curate profile

I was born in Dorset and we moved regularly while I was growing up, so while I can call myself a ‘southerner’ (we never lived north of East Anglia), that’s probably as located as my heritage gets. I had a strong interest in science from the age of 7 when I was given my first ever astronomy book. This blew me away and led, eleven years later, to studying physics at Cambridge where I was one of just a dozen or so girls in a class of 150+

A die-hard atheist for most of my life, I completely bought the idea that science and religion were incompatible. I also disliked ‘in-your-face’ Christians of my generation (I didn’t know any others) and their reputation as misogynist homophobes.

After leaving university I worked in research in the avionics industry, but after a few years was seduced by the large sums of money on offer by the city of London to people who could program computers. I made a career in the City for over 20 years, eventually becoming Head of training for Europe Middle East and Africa.

During this time I had two children, Philip and Nicole, now in their early twenties (twins): one of the best things that ever happened to me.

When they were teenagers, my marriage fell apart – something I found devastating and I felt such a failure.

I took up meditation and I explored Buddhism for a few months and even went on a Buddhist retreat. But it was not to be: one momentous day I found myself in a small chapel, in floods of tears, knowing that was where I belonged, like it or not. Loved and lost and found and forgiven, it was my first experience of Grace.

I left a career in the city knowing I was not following the right path: I am one of the few people for whom the banking crisis was fortunate, as I was able to volunteer and receive a redundancy payment sufficient to support my family while I re-trained as a physics teacher.

However, this just did not seem to be enough and within a few months I admitted that I should at least offer myself for the priesthood.
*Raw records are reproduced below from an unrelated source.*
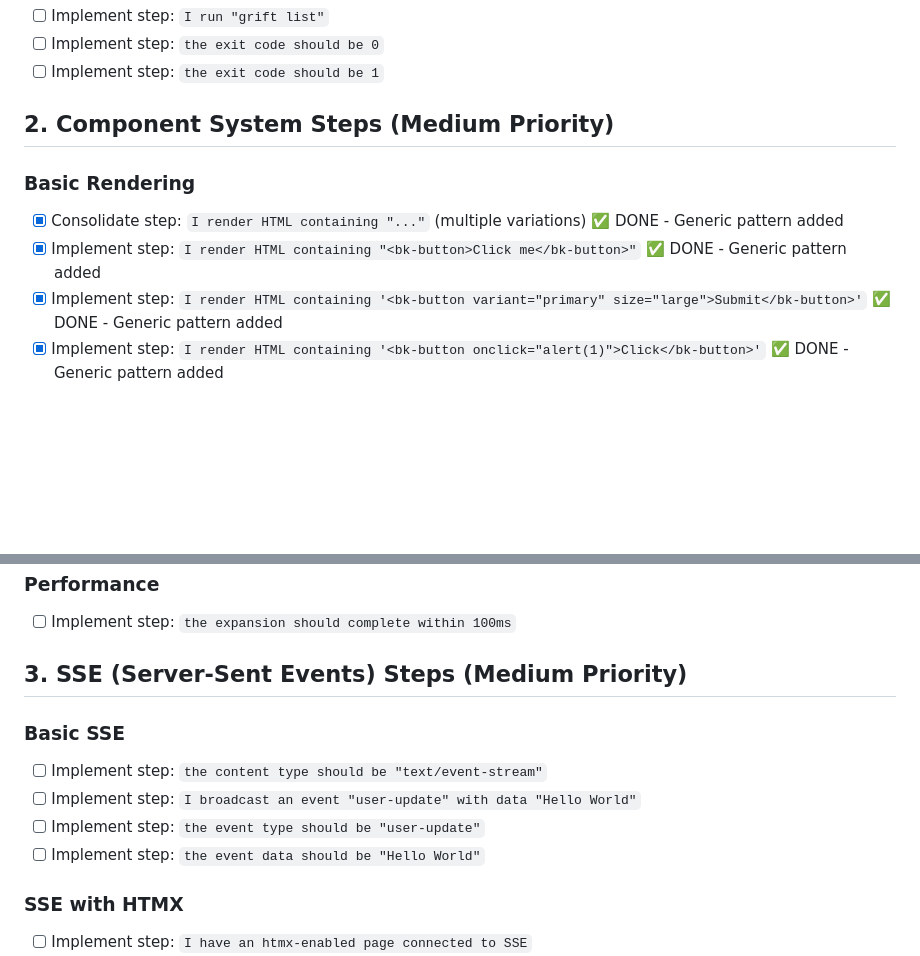
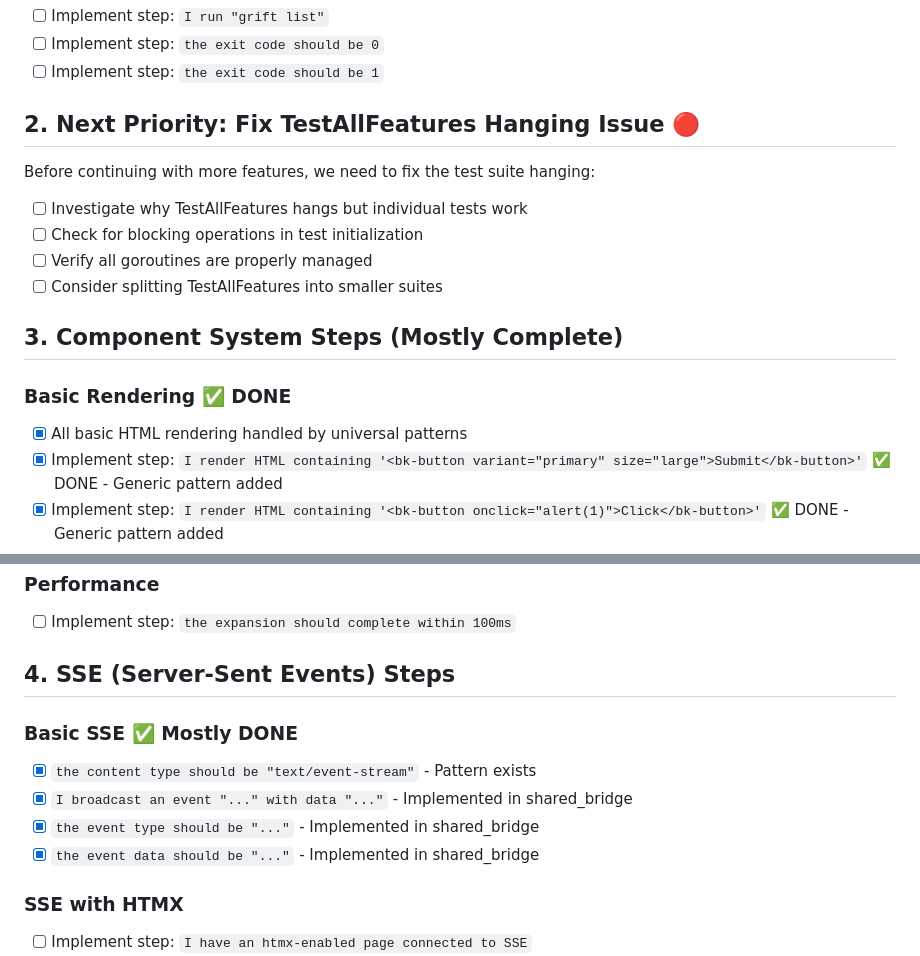
Before and after one commit to johnjansen/buffkit, a Markdown page: .agent/TODO.md, 2 parts joined by grey strips. GitHub-like rendering; blank space fills up the shorter version.

```diff
--- a/.agent/TODO.md
+++ b/.agent/TODO.md
@@ -82,11 +83,18 @@ These have been implemented using a direct grift testing approach in `grift_task
 - [ ] Implement step: `the exit code should be 0`
 - [ ] Implement step: `the exit code should be 1`
 
-## 2. Component System Steps (Medium Priority)
+## 2. Next Priority: Fix TestAllFeatures Hanging Issue 🔴
 
-### Basic Rendering
-- [x] Consolidate step: `I render HTML containing "..."` (multiple variations) ✅ DONE - Generic pattern added
-- [x] Implement step: `I render HTML containing "<bk-button>Click me</bk-button>"` ✅ DONE - Generic pattern added
+Before continuing with more features, we need to fix the test suite hanging:
+- [ ] Investigate why TestAllFeatures hangs but individual tests work
+- [ ] Check for blocking operations in test initialization
+- [ ] Verify all goroutines are properly managed
+- [ ] Consider splitting TestAllFeatures into smaller suites
+
+## 3. Component System Steps (Mostly Complete)
+
+### Basic Rendering ✅ DONE
+- [x] All basic HTML rendering handled by universal patterns
 - [x] Implement step: `I render HTML containing '<bk-button variant="primary" size="large">Submit</bk-button>'` ✅ DONE - Generic pattern added
 - [x] Implement step: `I render HTML containing '<bk-button onclick="alert(1)">Click</bk-button>'` ✅ DONE - Generic pattern added
 - [x] Implement step: `I render HTML containing "<bk-alert>This is a warning message</bk-alert>"` ✅ DONE - Generic pattern added
@@ -141,13 +149,13 @@ These have been implemented using a direct grift testing approach in `grift_task
 ### Performance
 - [ ] Implement step: `the expansion should complete within 100ms`
 
-## 3. SSE (Server-Sent Events) Steps (Medium Priority)
+## 4. SSE (Server-Sent Events) Steps
 
-### Basic SSE
-- [ ] Implement step: `the content type should be "text/event-stream"`
-- [ ] Implement step: `I broadcast an event "user-update" with data "Hello World"`
-- [ ] Implement step: `the event type should be "user-update"`
-- [ ] Implement step: `the event data should be "Hello World"`
+### Basic SSE ✅ Mostly DONE
+- [x] `the content type should be "text/event-stream"` - Pattern exists
+- [x] `I broadcast an event "..." with data "..."` - Implemented in shared_bridge
+- [x] `the event type should be "..."` - Implemented in shared_bridge
+- [x] `the event data should be "..."` - Implemented in shared_bridge
 
 ### SSE with HTMX
 - [ ] Implement step: `I have an htmx-enabled page connected to SSE`
```
Also changed, not shown: other parts of .agent/TODO.md (+44 -29 lines).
Astonishingly I was accepted and I left to train in Oxford after just a year of teaching.

I am delighted to be serving my curacy in Orpington – I have found everyone, both in and out of church, to be friendly and welcoming.